According to a Federal Reserve survey released in late July, the lending conditions at U.S. banks have been tight and will most likely get tighter in the coming months. The Senior Loan Officer Opinion Survey showed that while credit conditions have become more strict this year, demand also declined. The results are no surprise to economists expecting a recession. Several economists believe that the recession will most likely result from further tightening of the banking system. This system has had to react to a sequence of 11 increases in interest rates over the last 12 months, alongside a brief turmoil in March, during which three medium-sized financial institutions failed.
“Regarding banks’ outlook for the second half of 2023, banks reported expecting to further tighten standards on all loan categories.” – The Fed in a recently released survey
CRE also experienced a notable share of banks saying they have put more restrictions on standards along with weaker demand. Since CRE is significantly dependent on funding from smaller banks, a reduction in lending from these institutions could exacerbate the effects on the sector. Lenders have become more cautious of their lending, which will ultimately make it more difficult for individuals and businesses to secure loans for purchasing or developing CRE properties.
CRE Trends By Asset Class
Most CRE asset classes are still witnessing reduced rental growth, elevated vacancy rates, and rising cap rates compared to 2022. This trend will most likely continue this fall and winter season.
Over the last nine months, the volume of transactions related to apartment deals has been diminishing, exhibiting a year-over-year reduction of over 60%, according to Real Capital Analytics. However, it’s important to interpret this decline cautiously, as it stems from a withdrawal from a phase of excessive market liquidity. During various periods in 2022, the volume of these deals reached unprecedented heights. Nonetheless, the reality remains that deal activities are currently subdued.
In the five years leading up to the onset of the COVID-19 pandemic, the average deal volume for each July was approximately $12.7 billion. This places the volume for 2023 at 52% lower than the established past norms.
Due to this diminished liquidity, the cap rates for apartments are trending upward, a trend that you can expect to continue in the fall. The simple average of the rates at which transactions occurred increased by 30 basis points compared to the same month in the previous year, reaching 5.0%.
Industrial cap rates are also increasing at present. The average rate at which transactions occurred rose by 40 basis points in July, compared to the previous year, reaching 5.7%. Cap rates for warehouse properties experienced a 30 basis point increase from the prior year, while those for flex properties saw an even higher rise of 50 basis points.
The office sector has been struggling for the past few quarters, and this trend has shown no signs of stopping as we head into the fall season. According to Real Capital Analytics, in July 2023, the volume of deals was remarkably low, making it the second least active July in history. Only July 2009 recorded fewer transactions, with a trade volume of $1.5 billion.

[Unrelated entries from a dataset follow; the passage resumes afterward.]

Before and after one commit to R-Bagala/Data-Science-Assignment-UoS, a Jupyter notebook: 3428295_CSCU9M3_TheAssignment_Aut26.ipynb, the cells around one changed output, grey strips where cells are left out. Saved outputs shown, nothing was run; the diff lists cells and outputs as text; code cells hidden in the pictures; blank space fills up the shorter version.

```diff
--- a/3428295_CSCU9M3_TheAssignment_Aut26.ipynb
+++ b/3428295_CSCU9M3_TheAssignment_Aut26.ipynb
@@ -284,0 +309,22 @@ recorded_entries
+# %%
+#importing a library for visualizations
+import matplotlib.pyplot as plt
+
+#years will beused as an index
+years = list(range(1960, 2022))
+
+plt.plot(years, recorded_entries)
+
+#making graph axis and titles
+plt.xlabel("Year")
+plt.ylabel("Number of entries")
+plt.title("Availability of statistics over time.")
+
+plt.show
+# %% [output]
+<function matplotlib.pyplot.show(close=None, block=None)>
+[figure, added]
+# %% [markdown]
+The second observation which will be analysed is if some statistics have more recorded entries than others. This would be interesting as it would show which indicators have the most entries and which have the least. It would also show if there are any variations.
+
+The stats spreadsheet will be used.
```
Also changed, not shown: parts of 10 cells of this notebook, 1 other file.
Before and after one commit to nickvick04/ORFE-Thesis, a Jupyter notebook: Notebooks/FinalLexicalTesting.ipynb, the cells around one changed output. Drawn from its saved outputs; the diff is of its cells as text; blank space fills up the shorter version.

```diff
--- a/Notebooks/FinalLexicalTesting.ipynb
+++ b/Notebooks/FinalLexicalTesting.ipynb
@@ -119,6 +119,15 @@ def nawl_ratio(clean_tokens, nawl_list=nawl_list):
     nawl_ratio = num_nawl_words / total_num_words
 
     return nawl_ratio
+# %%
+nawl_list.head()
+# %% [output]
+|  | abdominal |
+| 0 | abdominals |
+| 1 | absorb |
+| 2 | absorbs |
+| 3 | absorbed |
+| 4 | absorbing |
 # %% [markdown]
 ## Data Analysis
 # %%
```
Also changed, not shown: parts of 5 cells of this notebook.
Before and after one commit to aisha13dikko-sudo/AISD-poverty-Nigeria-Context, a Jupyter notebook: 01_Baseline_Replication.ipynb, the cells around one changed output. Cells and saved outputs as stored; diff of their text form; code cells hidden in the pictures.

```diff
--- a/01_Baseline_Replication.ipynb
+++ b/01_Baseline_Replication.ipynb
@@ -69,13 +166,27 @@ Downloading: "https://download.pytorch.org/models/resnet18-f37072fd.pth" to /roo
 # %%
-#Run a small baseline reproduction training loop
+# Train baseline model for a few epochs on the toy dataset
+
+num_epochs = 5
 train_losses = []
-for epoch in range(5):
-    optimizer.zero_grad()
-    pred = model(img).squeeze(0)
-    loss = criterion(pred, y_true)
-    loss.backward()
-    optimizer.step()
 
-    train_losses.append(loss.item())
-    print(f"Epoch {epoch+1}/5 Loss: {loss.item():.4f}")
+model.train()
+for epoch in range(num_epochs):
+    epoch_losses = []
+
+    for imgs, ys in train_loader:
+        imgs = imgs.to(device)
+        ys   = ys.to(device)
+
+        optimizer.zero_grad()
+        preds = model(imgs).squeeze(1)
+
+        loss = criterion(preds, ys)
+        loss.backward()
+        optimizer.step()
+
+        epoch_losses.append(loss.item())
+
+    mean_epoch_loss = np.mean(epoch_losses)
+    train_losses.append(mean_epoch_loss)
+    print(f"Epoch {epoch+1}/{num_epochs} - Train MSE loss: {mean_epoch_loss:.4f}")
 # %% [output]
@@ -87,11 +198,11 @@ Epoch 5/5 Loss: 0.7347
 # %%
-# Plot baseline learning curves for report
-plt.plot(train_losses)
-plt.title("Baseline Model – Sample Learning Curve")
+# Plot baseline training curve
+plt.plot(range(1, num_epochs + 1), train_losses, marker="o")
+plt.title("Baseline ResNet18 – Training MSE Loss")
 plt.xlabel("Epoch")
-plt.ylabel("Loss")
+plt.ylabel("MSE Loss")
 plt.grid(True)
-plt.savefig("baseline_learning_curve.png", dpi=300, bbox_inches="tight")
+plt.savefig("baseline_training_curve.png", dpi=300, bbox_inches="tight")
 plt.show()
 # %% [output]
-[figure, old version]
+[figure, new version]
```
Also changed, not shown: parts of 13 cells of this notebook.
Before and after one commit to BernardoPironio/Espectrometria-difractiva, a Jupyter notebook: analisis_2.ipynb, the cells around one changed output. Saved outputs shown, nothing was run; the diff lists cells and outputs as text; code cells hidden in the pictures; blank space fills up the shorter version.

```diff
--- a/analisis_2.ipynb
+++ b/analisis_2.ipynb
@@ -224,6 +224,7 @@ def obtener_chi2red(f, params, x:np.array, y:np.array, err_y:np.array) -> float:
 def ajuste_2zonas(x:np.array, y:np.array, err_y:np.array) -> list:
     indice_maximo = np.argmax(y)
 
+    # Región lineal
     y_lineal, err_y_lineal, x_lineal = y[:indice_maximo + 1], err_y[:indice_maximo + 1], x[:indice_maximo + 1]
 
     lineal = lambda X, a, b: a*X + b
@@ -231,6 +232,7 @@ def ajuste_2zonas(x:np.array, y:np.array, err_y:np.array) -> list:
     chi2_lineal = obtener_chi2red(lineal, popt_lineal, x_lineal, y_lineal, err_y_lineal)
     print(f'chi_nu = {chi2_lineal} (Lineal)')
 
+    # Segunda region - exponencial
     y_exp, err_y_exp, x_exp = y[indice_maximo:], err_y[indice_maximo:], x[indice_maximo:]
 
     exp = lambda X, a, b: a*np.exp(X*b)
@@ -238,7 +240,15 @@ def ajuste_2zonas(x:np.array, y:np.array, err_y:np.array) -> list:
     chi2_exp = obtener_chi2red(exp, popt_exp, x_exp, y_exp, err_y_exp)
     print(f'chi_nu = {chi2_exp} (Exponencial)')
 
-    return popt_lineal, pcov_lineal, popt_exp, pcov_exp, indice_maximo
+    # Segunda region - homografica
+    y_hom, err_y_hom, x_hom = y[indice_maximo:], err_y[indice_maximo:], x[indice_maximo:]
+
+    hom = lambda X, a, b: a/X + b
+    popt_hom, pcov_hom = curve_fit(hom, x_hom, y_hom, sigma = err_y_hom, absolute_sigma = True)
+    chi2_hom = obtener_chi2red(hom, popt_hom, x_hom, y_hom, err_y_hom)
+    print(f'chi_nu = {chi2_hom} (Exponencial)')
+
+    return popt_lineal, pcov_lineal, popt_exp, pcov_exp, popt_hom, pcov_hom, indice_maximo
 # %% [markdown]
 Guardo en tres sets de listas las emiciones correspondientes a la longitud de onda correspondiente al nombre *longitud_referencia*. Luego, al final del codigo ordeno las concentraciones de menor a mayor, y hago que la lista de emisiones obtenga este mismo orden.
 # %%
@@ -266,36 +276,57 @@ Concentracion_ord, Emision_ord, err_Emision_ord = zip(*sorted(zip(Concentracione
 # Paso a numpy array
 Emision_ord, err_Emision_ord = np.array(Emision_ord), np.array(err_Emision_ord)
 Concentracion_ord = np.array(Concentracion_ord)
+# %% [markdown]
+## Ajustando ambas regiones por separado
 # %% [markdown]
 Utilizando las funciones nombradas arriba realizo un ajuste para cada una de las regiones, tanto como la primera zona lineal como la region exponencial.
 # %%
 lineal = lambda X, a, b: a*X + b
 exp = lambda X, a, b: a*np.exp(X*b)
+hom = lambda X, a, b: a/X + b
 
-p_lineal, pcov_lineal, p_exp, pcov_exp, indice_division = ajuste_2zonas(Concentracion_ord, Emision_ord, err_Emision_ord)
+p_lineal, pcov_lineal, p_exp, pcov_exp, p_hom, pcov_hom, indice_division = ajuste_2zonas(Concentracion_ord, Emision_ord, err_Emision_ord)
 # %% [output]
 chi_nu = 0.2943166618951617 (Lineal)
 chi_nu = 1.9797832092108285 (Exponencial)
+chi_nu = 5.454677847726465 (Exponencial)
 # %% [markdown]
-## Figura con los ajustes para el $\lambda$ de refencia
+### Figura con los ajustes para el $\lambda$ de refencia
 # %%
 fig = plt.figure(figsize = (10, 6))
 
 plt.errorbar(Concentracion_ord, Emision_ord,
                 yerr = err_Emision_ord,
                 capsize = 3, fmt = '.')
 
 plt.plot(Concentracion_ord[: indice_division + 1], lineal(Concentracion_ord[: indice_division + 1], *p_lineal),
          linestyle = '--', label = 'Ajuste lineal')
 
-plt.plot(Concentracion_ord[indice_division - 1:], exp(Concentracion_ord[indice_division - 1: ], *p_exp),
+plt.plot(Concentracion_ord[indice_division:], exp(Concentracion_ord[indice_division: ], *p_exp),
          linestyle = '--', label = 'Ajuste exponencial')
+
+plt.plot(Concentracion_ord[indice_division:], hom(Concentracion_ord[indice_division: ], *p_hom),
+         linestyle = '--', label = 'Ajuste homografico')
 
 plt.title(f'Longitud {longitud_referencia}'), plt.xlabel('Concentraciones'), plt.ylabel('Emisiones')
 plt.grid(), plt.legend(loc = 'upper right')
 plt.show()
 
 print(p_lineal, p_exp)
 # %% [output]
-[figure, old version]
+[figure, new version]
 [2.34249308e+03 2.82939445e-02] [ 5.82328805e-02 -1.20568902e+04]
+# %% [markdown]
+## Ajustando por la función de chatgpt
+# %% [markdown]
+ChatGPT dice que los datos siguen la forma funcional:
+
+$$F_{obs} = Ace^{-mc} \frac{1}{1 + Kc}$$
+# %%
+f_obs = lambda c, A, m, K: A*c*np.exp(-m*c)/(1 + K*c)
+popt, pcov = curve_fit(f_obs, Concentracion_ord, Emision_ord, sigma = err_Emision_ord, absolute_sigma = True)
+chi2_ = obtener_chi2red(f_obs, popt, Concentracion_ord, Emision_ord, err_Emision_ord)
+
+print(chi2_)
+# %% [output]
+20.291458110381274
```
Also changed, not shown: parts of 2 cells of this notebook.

Despite a slower volume of deals, there has been a rise in businesses, including Google, Amazon, Apple, and Disney, calling their employees back to the workplace or shifting to a more hybrid schedule. For office investors, this may be your saving grace in Q4 2023.
The shopping center sales experienced a substantial 70% decrease compared to the same period in 2022, amounting to only $1.8 billion in transactions during July 2023. The current declines can be partially attributed to the unsustainable pace that was established the previous year. Nonetheless, this lack of liquidity has caused retail cap rates to rise and will continue to do so in the coming months.
Additional Trends to Look Out For
There has been a recent rise in people pulling up their roots and making the move to the suburbs.
According to Census data, the New York Times reports that between 2010 and 2020, there was a 10.5% increase in the proportion of Americans residing in suburbs, and the pandemic further expedited this shift.
The CRE sector has undergone notable changes this year, primarily attributed to the ongoing infusion of technology and inventive solutions. The term “Proptech,” denoting the fusion of technology into real estate, stands as a substantial leap forward. Its objective is simplifying procedures, elevating customer experiences, and boosting operational efficiency.
As retailers adopt AI technologies to optimize their daily operations and improve customer experiences, the demand for AI-enabled retail spaces is increasing.